Exercise objective: Starting with the first line below, reproduce each line exactly until you have included the one bearing "Also changed, not shown: css/index.css.".

(Web document revisions)
# # # # #

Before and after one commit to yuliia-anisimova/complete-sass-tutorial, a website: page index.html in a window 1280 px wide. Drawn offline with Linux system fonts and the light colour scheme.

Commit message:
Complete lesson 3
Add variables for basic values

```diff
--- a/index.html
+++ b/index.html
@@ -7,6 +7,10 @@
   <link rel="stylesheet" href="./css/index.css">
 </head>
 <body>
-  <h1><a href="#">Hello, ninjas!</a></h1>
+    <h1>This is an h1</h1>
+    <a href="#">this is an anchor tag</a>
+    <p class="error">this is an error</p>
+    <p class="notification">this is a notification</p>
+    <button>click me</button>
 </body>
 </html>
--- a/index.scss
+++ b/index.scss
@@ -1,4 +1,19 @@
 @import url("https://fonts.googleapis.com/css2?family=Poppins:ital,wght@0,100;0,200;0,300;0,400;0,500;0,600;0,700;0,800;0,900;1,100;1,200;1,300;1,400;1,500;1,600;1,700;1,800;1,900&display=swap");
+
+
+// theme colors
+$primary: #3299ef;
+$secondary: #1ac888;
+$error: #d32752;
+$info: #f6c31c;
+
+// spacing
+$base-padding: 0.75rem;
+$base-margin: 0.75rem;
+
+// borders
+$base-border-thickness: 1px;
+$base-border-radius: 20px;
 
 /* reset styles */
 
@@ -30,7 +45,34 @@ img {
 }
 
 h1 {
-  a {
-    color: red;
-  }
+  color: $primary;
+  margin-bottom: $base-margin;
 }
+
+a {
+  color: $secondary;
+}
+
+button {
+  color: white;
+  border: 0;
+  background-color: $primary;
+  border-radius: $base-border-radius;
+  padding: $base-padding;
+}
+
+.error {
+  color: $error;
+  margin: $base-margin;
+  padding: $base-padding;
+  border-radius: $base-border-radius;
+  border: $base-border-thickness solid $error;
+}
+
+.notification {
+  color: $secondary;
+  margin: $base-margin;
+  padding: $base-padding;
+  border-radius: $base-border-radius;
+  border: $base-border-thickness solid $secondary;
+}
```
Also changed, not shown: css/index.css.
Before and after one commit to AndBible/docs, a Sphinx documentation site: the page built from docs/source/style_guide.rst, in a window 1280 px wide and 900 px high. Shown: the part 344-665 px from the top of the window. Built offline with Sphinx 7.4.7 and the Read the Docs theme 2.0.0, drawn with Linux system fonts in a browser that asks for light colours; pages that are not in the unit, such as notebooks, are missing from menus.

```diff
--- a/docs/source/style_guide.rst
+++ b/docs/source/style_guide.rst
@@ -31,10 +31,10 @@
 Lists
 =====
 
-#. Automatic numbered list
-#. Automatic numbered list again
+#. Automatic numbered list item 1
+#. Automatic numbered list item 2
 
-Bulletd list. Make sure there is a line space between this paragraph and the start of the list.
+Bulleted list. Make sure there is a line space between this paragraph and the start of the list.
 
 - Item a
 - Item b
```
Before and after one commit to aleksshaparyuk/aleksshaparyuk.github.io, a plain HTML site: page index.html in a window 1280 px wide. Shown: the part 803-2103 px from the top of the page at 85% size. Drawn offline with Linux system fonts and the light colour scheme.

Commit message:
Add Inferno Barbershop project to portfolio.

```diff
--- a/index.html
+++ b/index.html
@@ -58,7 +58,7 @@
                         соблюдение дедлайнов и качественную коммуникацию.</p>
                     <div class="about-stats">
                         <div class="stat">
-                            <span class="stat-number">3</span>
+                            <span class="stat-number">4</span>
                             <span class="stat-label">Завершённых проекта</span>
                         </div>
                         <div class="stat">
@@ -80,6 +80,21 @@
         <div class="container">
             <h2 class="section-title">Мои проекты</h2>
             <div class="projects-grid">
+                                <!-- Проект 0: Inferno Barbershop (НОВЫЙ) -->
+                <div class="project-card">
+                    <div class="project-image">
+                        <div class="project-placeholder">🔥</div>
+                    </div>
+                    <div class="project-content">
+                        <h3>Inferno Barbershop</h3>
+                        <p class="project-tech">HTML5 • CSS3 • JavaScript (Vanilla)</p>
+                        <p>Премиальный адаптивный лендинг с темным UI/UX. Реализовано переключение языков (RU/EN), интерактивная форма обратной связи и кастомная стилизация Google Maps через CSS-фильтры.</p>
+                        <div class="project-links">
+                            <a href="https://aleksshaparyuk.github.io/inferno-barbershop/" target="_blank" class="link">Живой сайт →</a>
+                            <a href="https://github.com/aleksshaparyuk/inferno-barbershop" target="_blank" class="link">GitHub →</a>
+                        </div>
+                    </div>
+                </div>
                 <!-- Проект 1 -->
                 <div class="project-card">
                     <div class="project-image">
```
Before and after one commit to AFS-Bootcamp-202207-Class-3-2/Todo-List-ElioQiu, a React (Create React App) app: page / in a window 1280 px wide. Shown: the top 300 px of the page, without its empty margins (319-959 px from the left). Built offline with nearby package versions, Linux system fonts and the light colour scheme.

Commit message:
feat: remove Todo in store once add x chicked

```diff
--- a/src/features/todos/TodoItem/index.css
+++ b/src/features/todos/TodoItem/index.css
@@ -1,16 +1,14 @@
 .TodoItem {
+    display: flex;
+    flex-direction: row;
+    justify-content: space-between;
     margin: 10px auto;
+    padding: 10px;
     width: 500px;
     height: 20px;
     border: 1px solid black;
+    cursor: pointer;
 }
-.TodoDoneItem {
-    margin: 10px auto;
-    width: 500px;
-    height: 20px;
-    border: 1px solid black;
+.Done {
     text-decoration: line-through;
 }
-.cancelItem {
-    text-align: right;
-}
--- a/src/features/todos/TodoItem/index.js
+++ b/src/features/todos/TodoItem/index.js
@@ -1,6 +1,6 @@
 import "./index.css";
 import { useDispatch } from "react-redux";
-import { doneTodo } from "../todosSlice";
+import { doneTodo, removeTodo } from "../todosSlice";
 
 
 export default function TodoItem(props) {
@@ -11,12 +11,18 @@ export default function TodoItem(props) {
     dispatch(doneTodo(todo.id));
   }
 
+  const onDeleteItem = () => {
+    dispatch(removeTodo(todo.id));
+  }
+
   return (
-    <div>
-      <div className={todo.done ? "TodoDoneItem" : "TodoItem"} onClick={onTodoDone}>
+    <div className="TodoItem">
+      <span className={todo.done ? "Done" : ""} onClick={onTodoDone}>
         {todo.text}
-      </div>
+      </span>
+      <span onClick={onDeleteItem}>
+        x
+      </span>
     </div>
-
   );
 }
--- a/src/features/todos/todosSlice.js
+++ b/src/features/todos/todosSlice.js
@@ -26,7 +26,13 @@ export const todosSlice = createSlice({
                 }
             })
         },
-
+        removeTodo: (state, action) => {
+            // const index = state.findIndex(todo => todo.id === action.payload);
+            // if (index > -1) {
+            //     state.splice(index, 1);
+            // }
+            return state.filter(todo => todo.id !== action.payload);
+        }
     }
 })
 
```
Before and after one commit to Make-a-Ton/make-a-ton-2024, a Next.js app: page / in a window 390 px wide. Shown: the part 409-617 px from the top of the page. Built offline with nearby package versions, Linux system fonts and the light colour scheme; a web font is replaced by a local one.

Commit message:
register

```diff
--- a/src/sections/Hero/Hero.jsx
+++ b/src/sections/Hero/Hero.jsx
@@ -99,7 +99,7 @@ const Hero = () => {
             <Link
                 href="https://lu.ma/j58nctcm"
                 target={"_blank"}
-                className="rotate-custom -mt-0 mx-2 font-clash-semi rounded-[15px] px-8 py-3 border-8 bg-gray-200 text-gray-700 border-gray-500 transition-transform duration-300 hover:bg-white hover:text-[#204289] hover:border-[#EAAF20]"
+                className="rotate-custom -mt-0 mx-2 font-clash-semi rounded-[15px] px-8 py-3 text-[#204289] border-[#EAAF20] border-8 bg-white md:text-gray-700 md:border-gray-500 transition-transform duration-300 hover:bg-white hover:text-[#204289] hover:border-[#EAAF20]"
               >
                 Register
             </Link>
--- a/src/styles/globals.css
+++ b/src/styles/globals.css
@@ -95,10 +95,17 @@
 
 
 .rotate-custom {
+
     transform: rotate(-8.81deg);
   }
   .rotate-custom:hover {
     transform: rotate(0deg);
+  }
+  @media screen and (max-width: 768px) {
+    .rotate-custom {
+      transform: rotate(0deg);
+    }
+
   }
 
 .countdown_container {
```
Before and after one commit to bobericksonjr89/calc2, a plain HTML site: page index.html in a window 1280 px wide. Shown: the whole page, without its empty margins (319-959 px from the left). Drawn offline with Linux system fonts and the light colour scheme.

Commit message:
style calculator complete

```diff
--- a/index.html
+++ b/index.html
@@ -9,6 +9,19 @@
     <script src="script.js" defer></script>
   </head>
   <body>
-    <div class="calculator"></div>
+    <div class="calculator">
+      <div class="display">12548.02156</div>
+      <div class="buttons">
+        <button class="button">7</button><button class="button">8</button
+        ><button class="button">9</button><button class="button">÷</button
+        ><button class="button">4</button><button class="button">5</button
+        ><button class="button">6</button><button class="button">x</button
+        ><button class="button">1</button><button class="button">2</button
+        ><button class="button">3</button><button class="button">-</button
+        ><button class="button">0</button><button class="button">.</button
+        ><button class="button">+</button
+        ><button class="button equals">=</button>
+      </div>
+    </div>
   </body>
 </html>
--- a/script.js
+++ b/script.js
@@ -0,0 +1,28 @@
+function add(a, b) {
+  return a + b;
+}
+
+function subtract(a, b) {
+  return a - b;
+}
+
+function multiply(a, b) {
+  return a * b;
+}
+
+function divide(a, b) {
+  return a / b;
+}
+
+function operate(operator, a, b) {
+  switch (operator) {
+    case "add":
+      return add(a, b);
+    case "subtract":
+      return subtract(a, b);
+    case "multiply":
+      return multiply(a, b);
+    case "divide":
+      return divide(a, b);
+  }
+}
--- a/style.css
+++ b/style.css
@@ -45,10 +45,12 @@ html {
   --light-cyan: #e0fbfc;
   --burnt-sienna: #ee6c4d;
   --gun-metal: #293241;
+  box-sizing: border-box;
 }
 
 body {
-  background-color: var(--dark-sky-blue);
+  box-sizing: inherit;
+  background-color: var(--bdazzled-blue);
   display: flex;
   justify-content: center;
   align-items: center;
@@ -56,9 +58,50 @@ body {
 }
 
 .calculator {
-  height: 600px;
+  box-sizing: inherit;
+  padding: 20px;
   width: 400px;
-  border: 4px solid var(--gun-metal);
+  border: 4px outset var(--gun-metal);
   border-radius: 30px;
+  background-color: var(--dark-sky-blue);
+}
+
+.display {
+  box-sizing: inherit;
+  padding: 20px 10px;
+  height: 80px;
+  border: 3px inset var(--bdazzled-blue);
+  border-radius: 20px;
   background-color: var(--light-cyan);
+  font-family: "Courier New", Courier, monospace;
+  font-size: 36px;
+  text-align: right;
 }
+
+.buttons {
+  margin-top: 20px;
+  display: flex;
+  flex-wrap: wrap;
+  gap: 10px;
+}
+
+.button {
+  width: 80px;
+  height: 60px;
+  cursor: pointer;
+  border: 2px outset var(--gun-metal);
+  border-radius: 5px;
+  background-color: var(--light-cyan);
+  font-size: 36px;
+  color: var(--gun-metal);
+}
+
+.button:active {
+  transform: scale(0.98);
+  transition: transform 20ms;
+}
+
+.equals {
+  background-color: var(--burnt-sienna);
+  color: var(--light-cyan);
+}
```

# # # # #

Written response:
Before and after one commit to yuliia-anisimova/complete-sass-tutorial, a website: page index.html in a window 1280 px wide. Drawn offline with Linux system fonts and the light colour scheme.

Commit message:
Complete lesson 3
Add variables for basic values

```diff
--- a/index.html
+++ b/index.html
@@ -7,6 +7,10 @@
   <link rel="stylesheet" href="./css/index.css">
 </head>
 <body>
-  <h1><a href="#">Hello, ninjas!</a></h1>
+    <h1>This is an h1</h1>
+    <a href="#">this is an anchor tag</a>
+    <p class="error">this is an error</p>
+    <p class="notification">this is a notification</p>
+    <button>click me</button>
 </body>
 </html>
--- a/index.scss
+++ b/index.scss
@@ -1,4 +1,19 @@
 @import url("https://fonts.googleapis.com/css2?family=Poppins:ital,wght@0,100;0,200;0,300;0,400;0,500;0,600;0,700;0,800;0,900;1,100;1,200;1,300;1,400;1,500;1,600;1,700;1,800;1,900&display=swap");
+
+
+// theme colors
+$primary: #3299ef;
+$secondary: #1ac888;
+$error: #d32752;
+$info: #f6c31c;
+
+// spacing
+$base-padding: 0.75rem;
+$base-margin: 0.75rem;
+
+// borders
+$base-border-thickness: 1px;
+$base-border-radius: 20px;
 
 /* reset styles */
 
@@ -30,7 +45,34 @@ img {
 }
 
 h1 {
-  a {
-    color: red;
-  }
+  color: $primary;
+  margin-bottom: $base-margin;
 }
+
+a {
+  color: $secondary;
+}
+
+button {
+  color: white;
+  border: 0;
+  background-color: $primary;
+  border-radius: $base-border-radius;
+  padding: $base-padding;
+}
+
+.error {
+  color: $error;
+  margin: $base-margin;
+  padding: $base-padding;
+  border-radius: $base-border-radius;
+  border: $base-border-thickness solid $error;
+}
+
+.notification {
+  color: $secondary;
+  margin: $base-margin;
+  padding: $base-padding;
+  border-radius: $base-border-radius;
+  border: $base-border-thickness solid $secondary;
+}
```
Also changed, not shown: css/index.css.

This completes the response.